• AIM OF THE EXERCISE: Your response is a verbatim copy of the listing, stripped of its images.
[Start of Attachment]
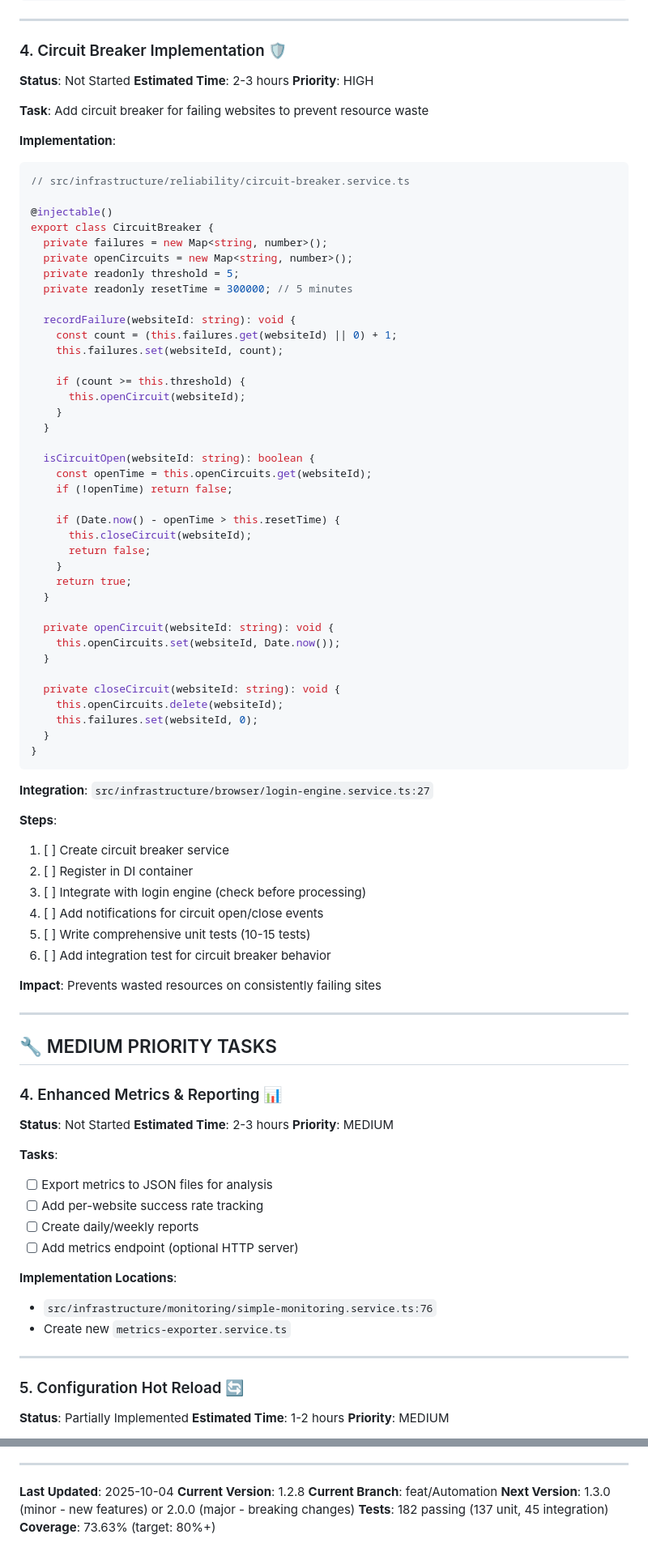
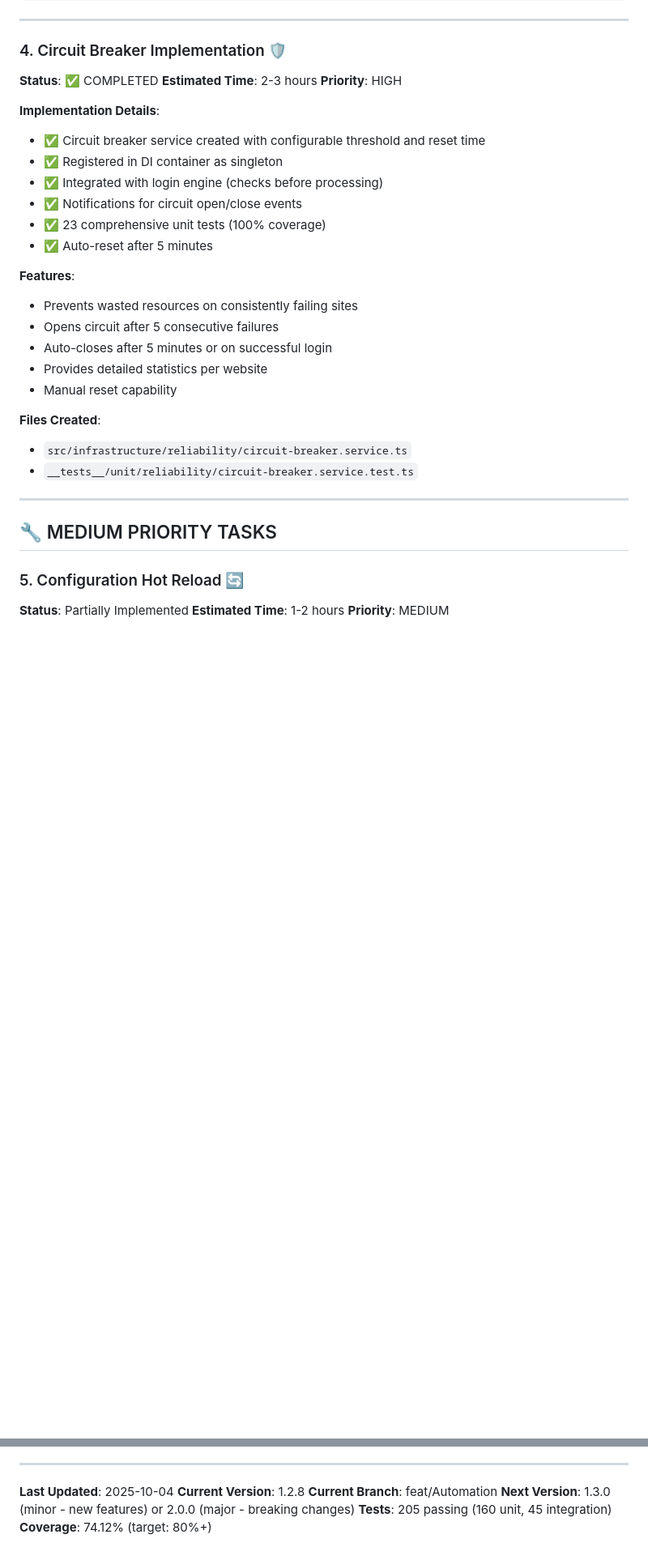
Before and after one commit to karlorz/daily-login-assistant, a Markdown page: IMPLEMENTATION_TODO.md, 2 parts joined by grey strips. Shown at 81% size. Drawn GitHub-style; blank space fills up the shorter version.

````diff
--- a/IMPLEMENTATION_TODO.md
+++ b/IMPLEMENTATION_TODO.md
@@ -188,86 +187,32 @@ export class ProfileValidator {
 ---
 
 ### 4. Circuit Breaker Implementation 🛡️
-**Status**: Not Started
+**Status**: ✅ COMPLETED
 **Estimated Time**: 2-3 hours
 **Priority**: HIGH
 
-**Task**: Add circuit breaker for failing websites to prevent resource waste
+**Implementation Details**:
+- ✅ Circuit breaker service created with configurable threshold and reset time
+- ✅ Registered in DI container as singleton
+- ✅ Integrated with login engine (checks before processing)
+- ✅ Notifications for circuit open/close events
+- ✅ 23 comprehensive unit tests (100% coverage)
+- ✅ Auto-reset after 5 minutes
 
-**Implementation**:
-```typescript
-// src/infrastructure/reliability/circuit-breaker.service.ts
+**Features**:
+- Prevents wasted resources on consistently failing sites
+- Opens circuit after 5 consecutive failures
+- Auto-closes after 5 minutes or on successful login
+- Provides detailed statistics per website
+- Manual reset capability
 
-@injectable()
-export class CircuitBreaker {
-  private failures = new Map<string, number>();
-  private openCircuits = new Map<string, number>();
-  private readonly threshold = 5;
-  private readonly resetTime = 300000; // 5 minutes
-
-  recordFailure(websiteId: string): void {
-    const count = (this.failures.get(websiteId) || 0) + 1;
-    this.failures.set(websiteId, count);
-
-    if (count >= this.threshold) {
-      this.openCircuit(websiteId);
-    }
-  }
-
-  isCircuitOpen(websiteId: string): boolean {
-    const openTime = this.openCircuits.get(websiteId);
-    if (!openTime) return false;
-
-    if (Date.now() - openTime > this.resetTime) {
-      this.closeCircuit(websiteId);
-      return false;
-    }
-    return true;
-  }
-
-  private openCircuit(websiteId: string): void {
-    this.openCircuits.set(websiteId, Date.now());
-  }
-
-  private closeCircuit(websiteId: string): void {
-    this.openCircuits.delete(websiteId);
-    this.failures.set(websiteId, 0);
-  }
-}
-```
-
-**Integration**: `src/infrastructure/browser/login-engine.service.ts:27`
-
-**Steps**:
-1. [ ] Create circuit breaker service
-2. [ ] Register in DI container
-3. [ ] Integrate with login engine (check before processing)
-4. [ ] Add notifications for circuit open/close events
-5. [ ] Write comprehensive unit tests (10-15 tests)
-6. [ ] Add integration test for circuit breaker behavior
-
-**Impact**: Prevents wasted resources on consistently failing sites
+**Files Created**:
+- `src/infrastructure/reliability/circuit-breaker.service.ts`
+- `__tests__/unit/reliability/circuit-breaker.service.test.ts`
 
 ---
 
 ## 🔧 MEDIUM PRIORITY TASKS
-
-### 4. Enhanced Metrics & Reporting 📊
-**Status**: Not Started
-**Estimated Time**: 2-3 hours
-**Priority**: MEDIUM
-
-**Tasks**:
-- [ ] Export metrics to JSON files for analysis
-- [ ] Add per-website success rate tracking
-- [ ] Create daily/weekly reports
-- [ ] Add metrics endpoint (optional HTTP server)
-
-**Implementation Locations**:
-- `src/infrastructure/monitoring/simple-monitoring.service.ts:76`
-- Create new `metrics-exporter.service.ts`
-
----
 
 ### 5. Configuration Hot Reload 🔄
 **Status**: Partially Implemented
@@ -544,5 +465,5 @@ git push origin feat/Automation
 **Current Version**: 1.2.8
 **Current Branch**: feat/Automation
 **Next Version**: 1.3.0 (minor - new features) or 2.0.0 (major - breaking changes)
-**Tests**: 182 passing (137 unit, 45 integration)
-**Coverage**: 73.63% (target: 80%+)
+**Tests**: 205 passing (160 unit, 45 integration)
+**Coverage**: 74.12% (target: 80%+)
````
Also changed, not shown: other parts of IMPLEMENTATION_TODO.md (+21 -46 lines).
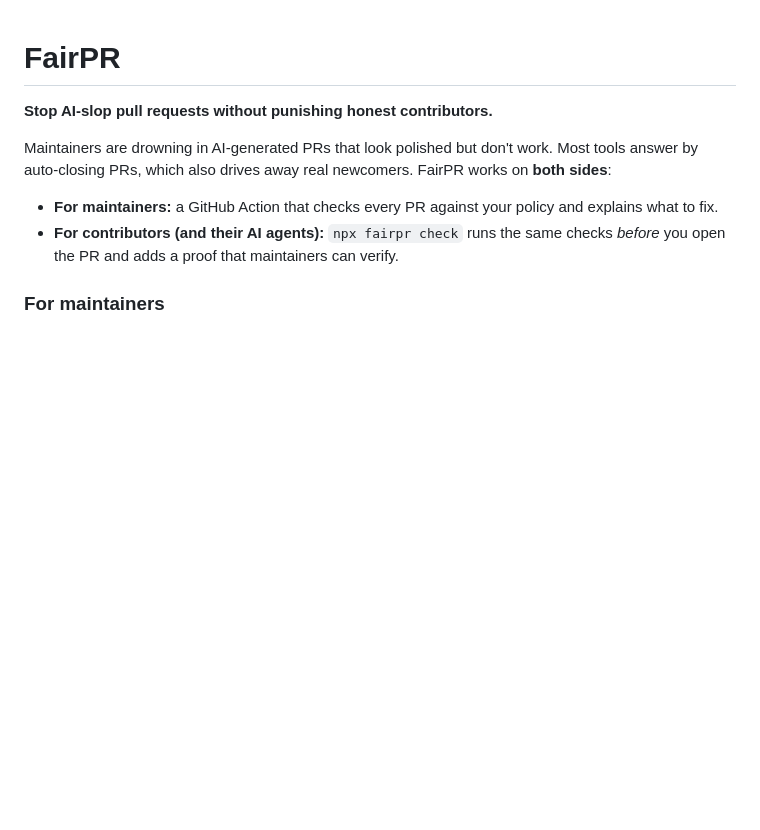
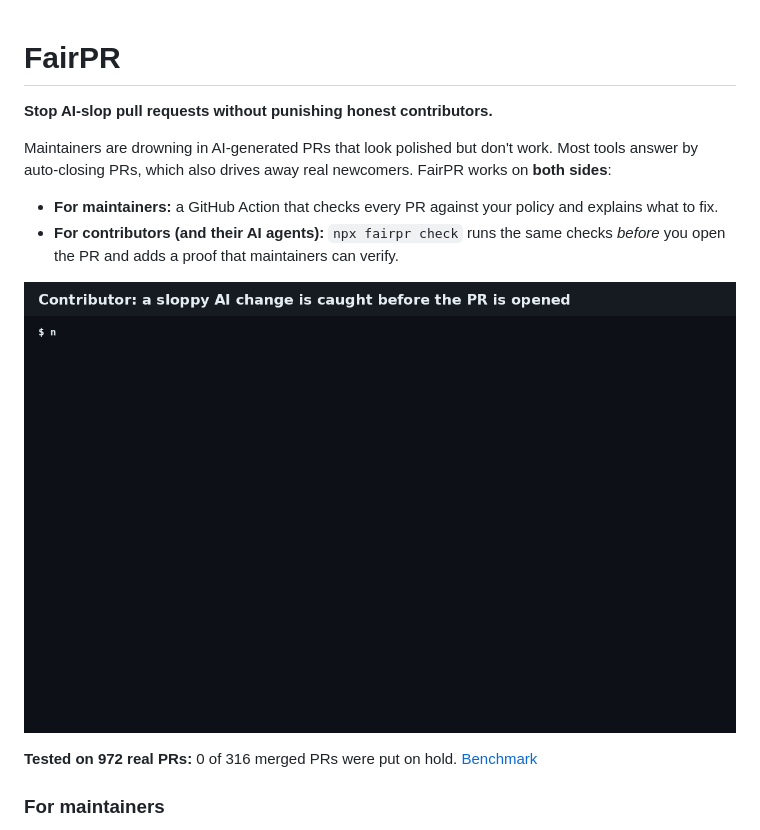
Before and after one commit to fairpr/fairpr, a Markdown page: README.md, the part around the change. Drawn GitHub-style; pictures changed too: docs/demo.gif (added); blank space fills up the shorter version.

Commit message:
README: demo GIF

```diff
--- a/README.md
+++ b/README.md
@@ -6,6 +6,10 @@ Maintainers are drowning in AI-generated PRs that look polished but don't work.
 
 - **For maintainers:** a GitHub Action that checks every PR against your policy and explains what to fix.
 - **For contributors (and their AI agents):** `npx fairpr check` runs the same checks *before* you open the PR and adds a proof that maintainers can verify.
+
+![FairPR demo: a sloppy change is caught locally, fixed, verified by the Action; a slop PR is put on hold](docs/demo.gif)
+
+**Tested on 972 real PRs:** 0 of 316 merged PRs were put on hold. [Benchmark](docs/benchmark/REPORT.md)
 
 ### For maintainers
 
```
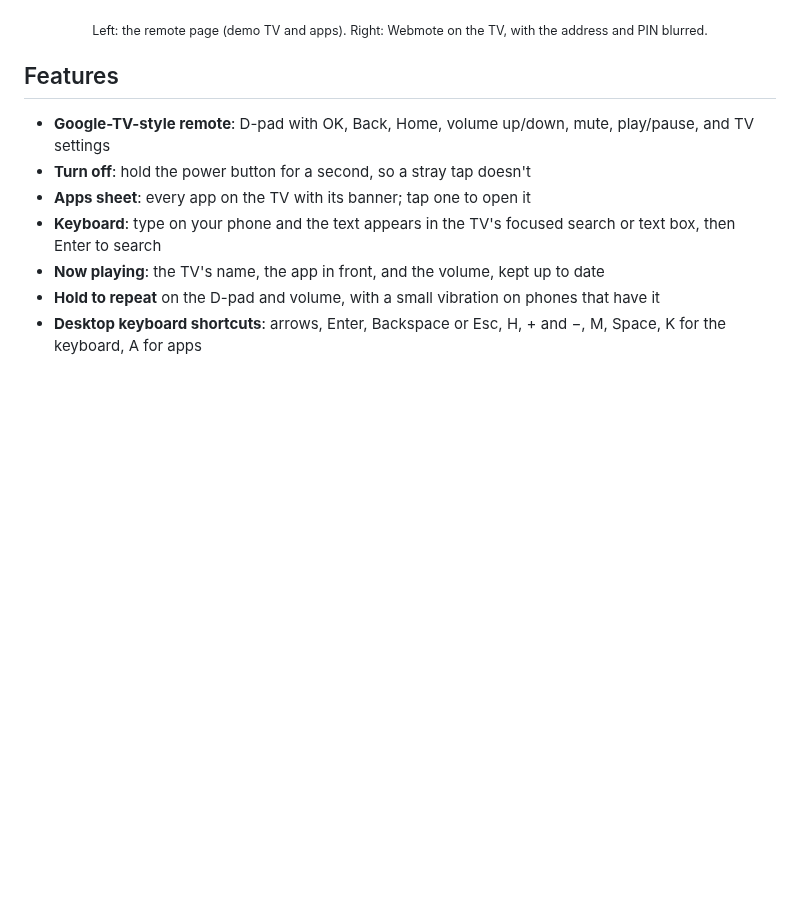
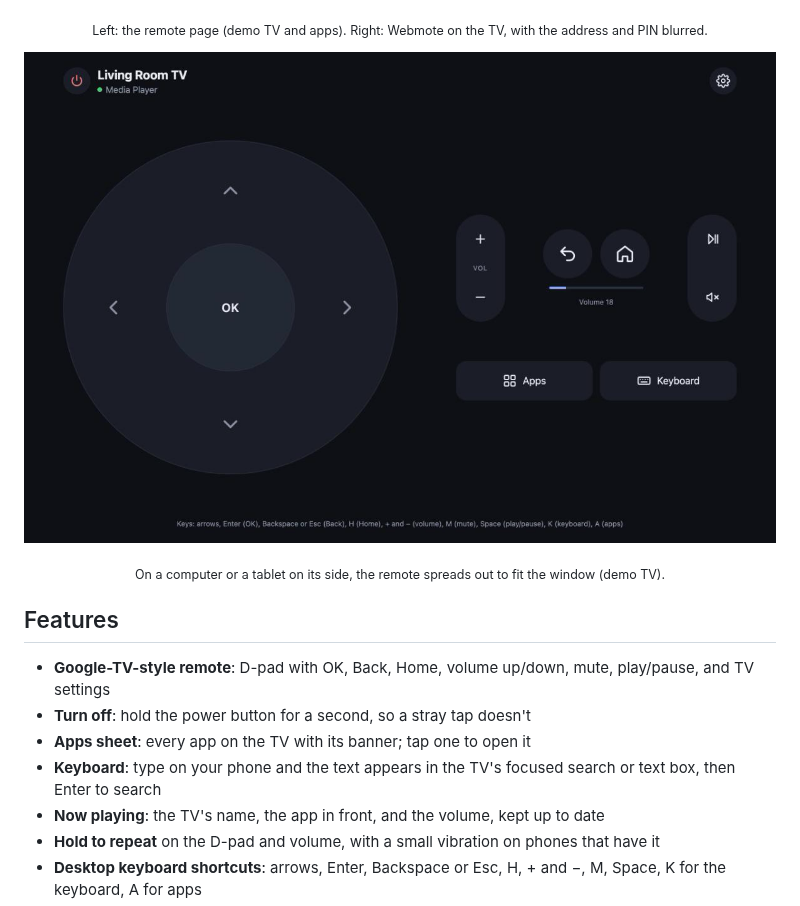
Before and after one commit to maxhayim/webmote, a Markdown page: README.md, the part around the change. Drawn GitHub-style; pictures changed too: docs/remote-desktop.png (added); blank space fills up the shorter version.

Commit message:
README: screenshot of the remote in a wide desktop window

```diff
--- a/README.md
+++ b/README.md
@@ -32,6 +32,12 @@
 </p>
 
 <p align="center"><sub>Left: the remote page (demo TV and apps). Right: Webmote on the TV, with the address and PIN blurred.</sub></p>
+
+<p align="center">
+  <img src="docs/remote-desktop.png" alt="The Webmote remote page in a wide desktop browser window, D-pad on the left and buttons on the right" width="820"/>
+</p>
+
+<p align="center"><sub>On a computer or a tablet on its side, the remote spreads out to fit the window (demo TV).</sub></p>
 
 <h2>Features</h2>
 
```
[End of Attachment]
• YOUR SOLUTION:
Before and after one commit to karlorz/daily-login-assistant, a Markdown page: IMPLEMENTATION_TODO.md, 2 parts joined by grey strips. Shown at 81% size. Drawn GitHub-style; blank space fills up the shorter version.

````diff
--- a/IMPLEMENTATION_TODO.md
+++ b/IMPLEMENTATION_TODO.md
@@ -188,86 +187,32 @@ export class ProfileValidator {
 ---
 
 ### 4. Circuit Breaker Implementation 🛡️
-**Status**: Not Started
+**Status**: ✅ COMPLETED
 **Estimated Time**: 2-3 hours
 **Priority**: HIGH
 
-**Task**: Add circuit breaker for failing websites to prevent resource waste
+**Implementation Details**:
+- ✅ Circuit breaker service created with configurable threshold and reset time
+- ✅ Registered in DI container as singleton
+- ✅ Integrated with login engine (checks before processing)
+- ✅ Notifications for circuit open/close events
+- ✅ 23 comprehensive unit tests (100% coverage)
+- ✅ Auto-reset after 5 minutes
 
-**Implementation**:
-```typescript
-// src/infrastructure/reliability/circuit-breaker.service.ts
+**Features**:
+- Prevents wasted resources on consistently failing sites
+- Opens circuit after 5 consecutive failures
+- Auto-closes after 5 minutes or on successful login
+- Provides detailed statistics per website
+- Manual reset capability
 
-@injectable()
-export class CircuitBreaker {
-  private failures = new Map<string, number>();
-  private openCircuits = new Map<string, number>();
-  private readonly threshold = 5;
-  private readonly resetTime = 300000; // 5 minutes
-
-  recordFailure(websiteId: string): void {
-    const count = (this.failures.get(websiteId) || 0) + 1;
-    this.failures.set(websiteId, count);
-
-    if (count >= this.threshold) {
-      this.openCircuit(websiteId);
-    }
-  }
-
-  isCircuitOpen(websiteId: string): boolean {
-    const openTime = this.openCircuits.get(websiteId);
-    if (!openTime) return false;
-
-    if (Date.now() - openTime > this.resetTime) {
-      this.closeCircuit(websiteId);
-      return false;
-    }
-    return true;
-  }
-
-  private openCircuit(websiteId: string): void {
-    this.openCircuits.set(websiteId, Date.now());
-  }
-
-  private closeCircuit(websiteId: string): void {
-    this.openCircuits.delete(websiteId);
-    this.failures.set(websiteId, 0);
-  }
-}
-```
-
-**Integration**: `src/infrastructure/browser/login-engine.service.ts:27`
-
-**Steps**:
-1. [ ] Create circuit breaker service
-2. [ ] Register in DI container
-3. [ ] Integrate with login engine (check before processing)
-4. [ ] Add notifications for circuit open/close events
-5. [ ] Write comprehensive unit tests (10-15 tests)
-6. [ ] Add integration test for circuit breaker behavior
-
-**Impact**: Prevents wasted resources on consistently failing sites
+**Files Created**:
+- `src/infrastructure/reliability/circuit-breaker.service.ts`
+- `__tests__/unit/reliability/circuit-breaker.service.test.ts`
 
 ---
 
 ## 🔧 MEDIUM PRIORITY TASKS
-
-### 4. Enhanced Metrics & Reporting 📊
-**Status**: Not Started
-**Estimated Time**: 2-3 hours
-**Priority**: MEDIUM
-
-**Tasks**:
-- [ ] Export metrics to JSON files for analysis
-- [ ] Add per-website success rate tracking
-- [ ] Create daily/weekly reports
-- [ ] Add metrics endpoint (optional HTTP server)
-
-**Implementation Locations**:
-- `src/infrastructure/monitoring/simple-monitoring.service.ts:76`
-- Create new `metrics-exporter.service.ts`
-
----
 
 ### 5. Configuration Hot Reload 🔄
 **Status**: Partially Implemented
@@ -544,5 +465,5 @@ git push origin feat/Automation
 **Current Version**: 1.2.8
 **Current Branch**: feat/Automation
 **Next Version**: 1.3.0 (minor - new features) or 2.0.0 (major - breaking changes)
-**Tests**: 182 passing (137 unit, 45 integration)
-**Coverage**: 73.63% (target: 80%+)
+**Tests**: 205 passing (160 unit, 45 integration)
+**Coverage**: 74.12% (target: 80%+)
````
Also changed, not shown: other parts of IMPLEMENTATION_TODO.md (+21 -46 lines).
Before and after one commit to fairpr/fairpr, a Markdown page: README.md, the part around the change. Drawn GitHub-style; pictures changed too: docs/demo.gif (added); blank space fills up the shorter version.

Commit message:
README: demo GIF

```diff
--- a/README.md
+++ b/README.md
@@ -6,6 +6,10 @@ Maintainers are drowning in AI-generated PRs that look polished but don't work.
 
 - **For maintainers:** a GitHub Action that checks every PR against your policy and explains what to fix.
 - **For contributors (and their AI agents):** `npx fairpr check` runs the same checks *before* you open the PR and adds a proof that maintainers can verify.
+
+![FairPR demo: a sloppy change is caught locally, fixed, verified by the Action; a slop PR is put on hold](docs/demo.gif)
+
+**Tested on 972 real PRs:** 0 of 316 merged PRs were put on hold. [Benchmark](docs/benchmark/REPORT.md)
 
 ### For maintainers
 
```
Before and after one commit to maxhayim/webmote, a Markdown page: README.md, the part around the change. Drawn GitHub-style; pictures changed too: docs/remote-desktop.png (added); blank space fills up the shorter version.

Commit message:
README: screenshot of the remote in a wide desktop window

```diff
--- a/README.md
+++ b/README.md
@@ -32,6 +32,12 @@
 </p>
 
 <p align="center"><sub>Left: the remote page (demo TV and apps). Right: Webmote on the TV, with the address and PIN blurred.</sub></p>
+
+<p align="center">
+  <img src="docs/remote-desktop.png" alt="The Webmote remote page in a wide desktop browser window, D-pad on the left and buttons on the right" width="820"/>
+</p>
+
+<p align="center"><sub>On a computer or a tablet on its side, the remote spreads out to fit the window (demo TV).</sub></p>
 
 <h2>Features</h2>
 
```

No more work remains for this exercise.